[Saved data entries]
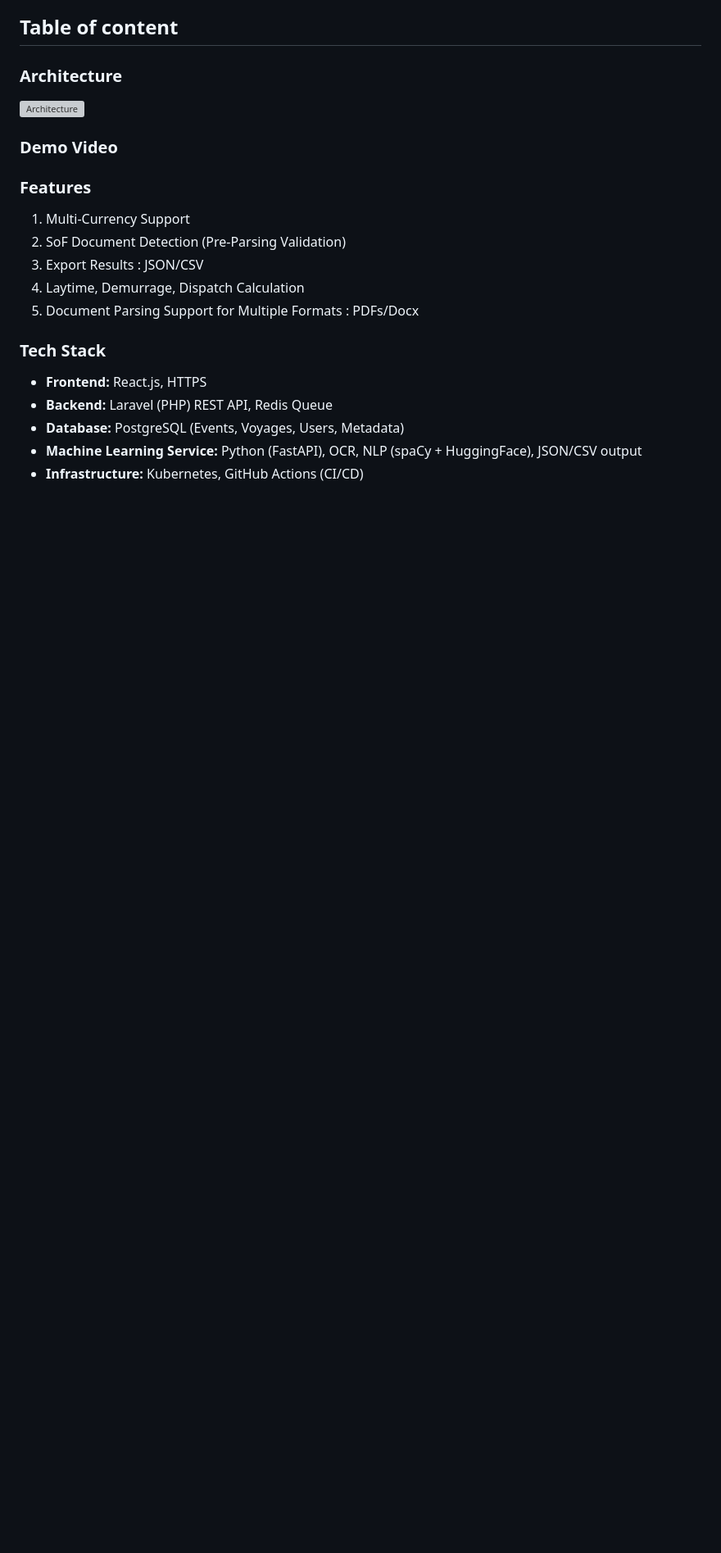
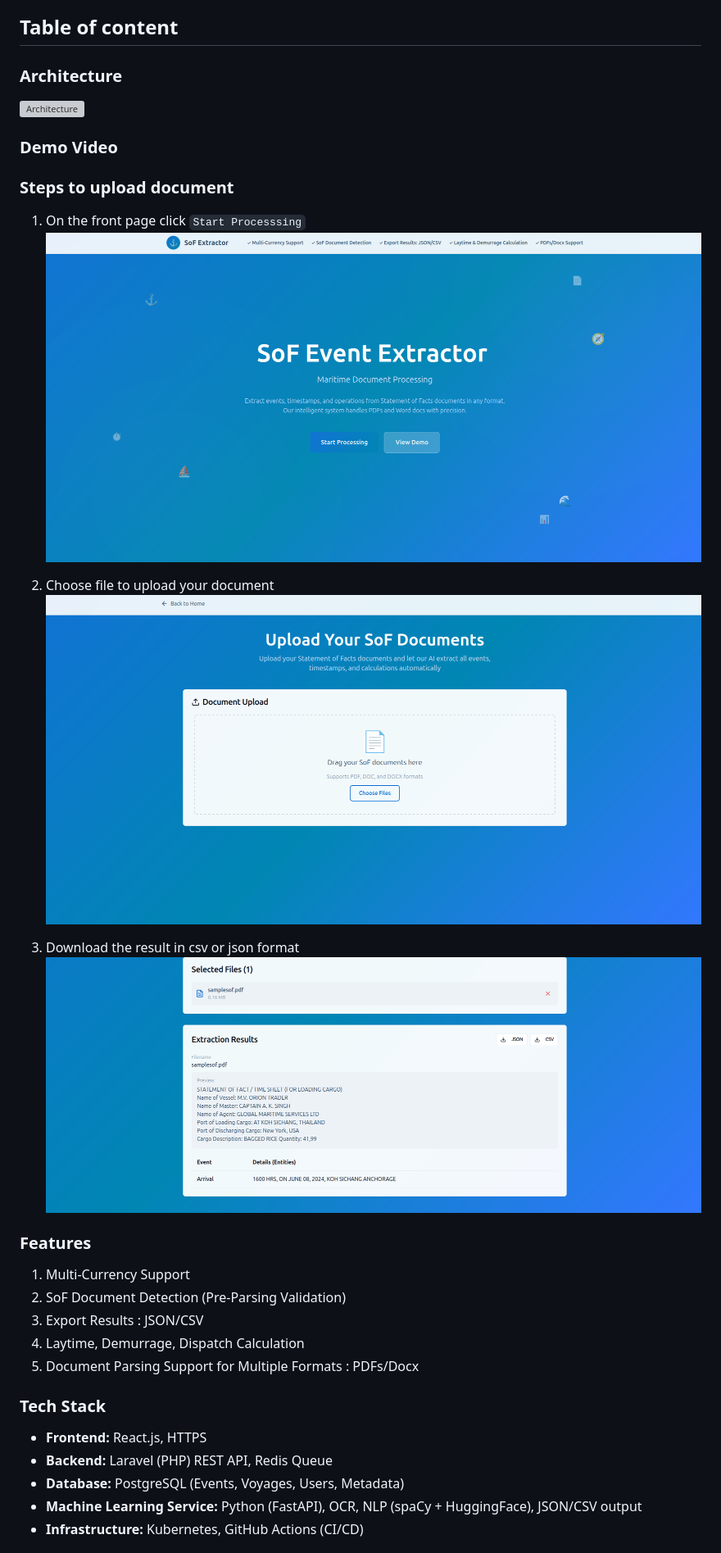
Before and after one commit to DeeBi9/layspan, a Markdown page: README.md, the part around the change printed below. Shown: that part at 82% size. Rendered like a GitHub page; pictures changed too: s1.png (added), s2.png (added), s3.png (added); blank space fills up the shorter version; grey boxes are pictures that could not be loaded.

Commit message:
modify README.md
Signed-off-by: Deepanshu Bisht <deepanshudb1@gmail.com>

```diff
--- a/README.md
+++ b/README.md
@@ -10,6 +12,16 @@ This project automates extraction of port operation events from Statement of Fac
 
 ### Demo Video
 
+
+### Steps to upload document
+1. On the front page click `Start Processsing`
+![s1](./s1.png)
+
+2. Choose file to upload your document
+![s2](./s2.png)
+
+3. Download the result in csv or json format
+![s3](./s3.png)
 
 ### Features
 
```
Also changed, not shown: other parts of README.md (+2 -24 lines).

#### TASK GOAL
A verbatim copy of every record is to be produced, and pictures are to be excluded from it.

#### RESPONSE AREA
Before and after one commit to DeeBi9/layspan, a Markdown page: README.md, the part around the change printed below. Shown: that part at 82% size. Rendered like a GitHub page; pictures changed too: s1.png (added), s2.png (added), s3.png (added); blank space fills up the shorter version; grey boxes are pictures that could not be loaded.

Commit message:
modify README.md
Signed-off-by: Deepanshu Bisht <deepanshudb1@gmail.com>

```diff
--- a/README.md
+++ b/README.md
@@ -10,6 +12,16 @@ This project automates extraction of port operation events from Statement of Fac
 
 ### Demo Video
 
+
+### Steps to upload document
+1. On the front page click `Start Processsing`
+![s1](./s1.png)
+
+2. Choose file to upload your document
+![s2](./s2.png)
+
+3. Download the result in csv or json format
+![s3](./s3.png)
 
 ### Features
 
```
Also changed, not shown: other parts of README.md (+2 -24 lines).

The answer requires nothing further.